### Data shown ###
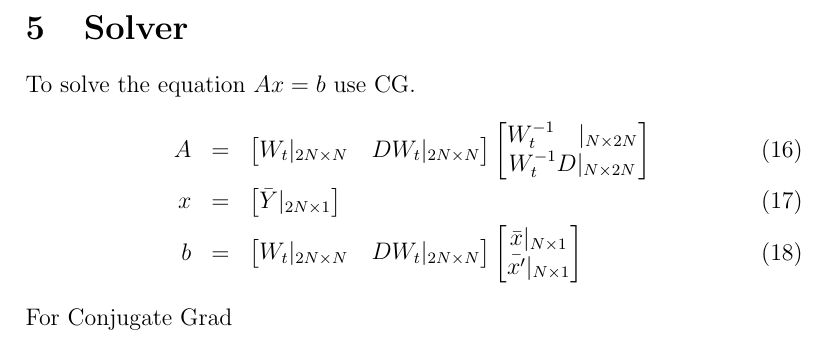
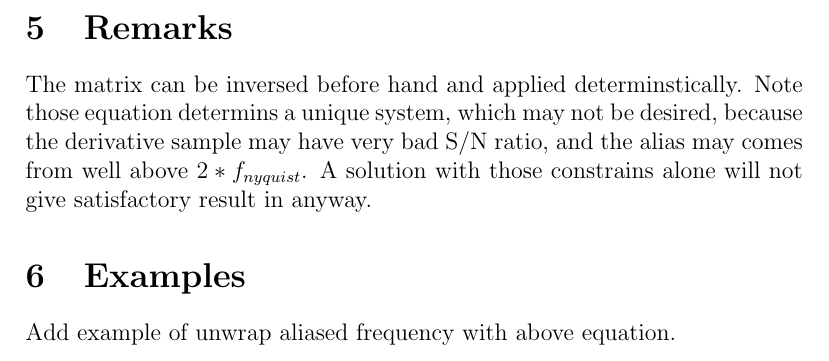
Before and after one commit to KL-Yang/fft, a LaTeX paper (interp/01_intp.tex): part of page 5 of 5, cut at the place of the change. Compiled offline with pdfLaTeX.

Commit message:
add remark and todos in tex

```diff
--- a/interp/01_intp.tex
+++ b/interp/01_intp.tex
@@ -177,33 +177,37 @@ Put the two set of equations together.
 
 If the matrix is full rank. The solution will unwrap the alias and expand the frequency to $2f_{nyquist}$.
 
-\section{Solver}
-To solve the equation $Ax=b$ use CG.
-\begin{eqnarray}
-    A &=&
-    \begin{bmatrix}
-        W_t|_{2N\times N} ~~~ DW_t|_{2N\times N}
-    \end{bmatrix}
-    \begin{bmatrix}
-        W_t^{-1}~~~|_{N\times 2N} \\
-        W_t^{-1} D|_{N\times 2N}
-    \end{bmatrix} \\
-    x &=&
-    \begin{bmatrix}
-        \bar{Y}|_{2N\times 1}
-    \end{bmatrix} \\
-    b &=&
-    \begin{bmatrix}
-        W_t|_{2N\times N} ~~~ DW_t|_{2N\times N}
-    \end{bmatrix}
-    \begin{bmatrix}
-        \bar{x} |_{N\times 1} \\
-        \bar{x'}|_{N\times 1}
-    \end{bmatrix}
-\end{eqnarray}
-For Conjugate Grad
+\section{Remarks}
+%To solve the equation $Ax=b$ use CG is not necessary.
+The matrix can be inversed before hand and applied determinstically.
+Note those equation determins a unique system, which may not be desired, because the derivative sample
+may have very bad S/N ratio, and the alias may comes from well above $2*f_{nyquist}$.
+A solution with those constrains alone will not give satisfactory result in anyway.
 
+\section{Examples}
+Add example of unwrap aliased frequency with above equation.
 
-
+%\begin{eqnarray}
+%    A &=&
+%    \begin{bmatrix}
+%        W_t|_{2N\times N} ~~~ DW_t|_{2N\times N}
+%    \end{bmatrix}
+%    \begin{bmatrix}
+%        W_t^{-1}~~~|_{N\times 2N} \\
+%        W_t^{-1} D|_{N\times 2N}
+%    \end{bmatrix} \\
+%    x &=&
+%    \begin{bmatrix}
+%        \bar{Y}|_{2N\times 1}
+%    \end{bmatrix} \\
+%    b &=&
+%    \begin{bmatrix}
+%        W_t|_{2N\times N} ~~~ DW_t|_{2N\times N}
+%    \end{bmatrix}
+%    \begin{bmatrix}
+%        \bar{x} |_{N\times 1} \\
+%        \bar{x'}|_{N\times 1}
+%    \end{bmatrix}
+%\end{eqnarray}
 
 \end{document}
```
###
◆ Your objective
Output each entry above word for word. The pictures stay out.

◆ Exercise response
Before and after one commit to KL-Yang/fft, a LaTeX paper (interp/01_intp.tex): part of page 5 of 5, cut at the place of the change. Compiled offline with pdfLaTeX.

Commit message:
add remark and todos in tex

```diff
--- a/interp/01_intp.tex
+++ b/interp/01_intp.tex
@@ -177,33 +177,37 @@ Put the two set of equations together.
 
 If the matrix is full rank. The solution will unwrap the alias and expand the frequency to $2f_{nyquist}$.
 
-\section{Solver}
-To solve the equation $Ax=b$ use CG.
-\begin{eqnarray}
-    A &=&
-    \begin{bmatrix}
-        W_t|_{2N\times N} ~~~ DW_t|_{2N\times N}
-    \end{bmatrix}
-    \begin{bmatrix}
-        W_t^{-1}~~~|_{N\times 2N} \\
-        W_t^{-1} D|_{N\times 2N}
-    \end{bmatrix} \\
-    x &=&
-    \begin{bmatrix}
-        \bar{Y}|_{2N\times 1}
-    \end{bmatrix} \\
-    b &=&
-    \begin{bmatrix}
-        W_t|_{2N\times N} ~~~ DW_t|_{2N\times N}
-    \end{bmatrix}
-    \begin{bmatrix}
-        \bar{x} |_{N\times 1} \\
-        \bar{x'}|_{N\times 1}
-    \end{bmatrix}
-\end{eqnarray}
-For Conjugate Grad
+\section{Remarks}
+%To solve the equation $Ax=b$ use CG is not necessary.
+The matrix can be inversed before hand and applied determinstically.
+Note those equation determins a unique system, which may not be desired, because the derivative sample
+may have very bad S/N ratio, and the alias may comes from well above $2*f_{nyquist}$.
+A solution with those constrains alone will not give satisfactory result in anyway.
 
+\section{Examples}
+Add example of unwrap aliased frequency with above equation.
 
-
+%\begin{eqnarray}
+%    A &=&
+%    \begin{bmatrix}
+%        W_t|_{2N\times N} ~~~ DW_t|_{2N\times N}
+%    \end{bmatrix}
+%    \begin{bmatrix}
+%        W_t^{-1}~~~|_{N\times 2N} \\
+%        W_t^{-1} D|_{N\times 2N}
+%    \end{bmatrix} \\
+%    x &=&
+%    \begin{bmatrix}
+%        \bar{Y}|_{2N\times 1}
+%    \end{bmatrix} \\
+%    b &=&
+%    \begin{bmatrix}
+%        W_t|_{2N\times N} ~~~ DW_t|_{2N\times N}
+%    \end{bmatrix}
+%    \begin{bmatrix}
+%        \bar{x} |_{N\times 1} \\
+%        \bar{x'}|_{N\times 1}
+%    \end{bmatrix}
+%\end{eqnarray}
 
 \end{document}
```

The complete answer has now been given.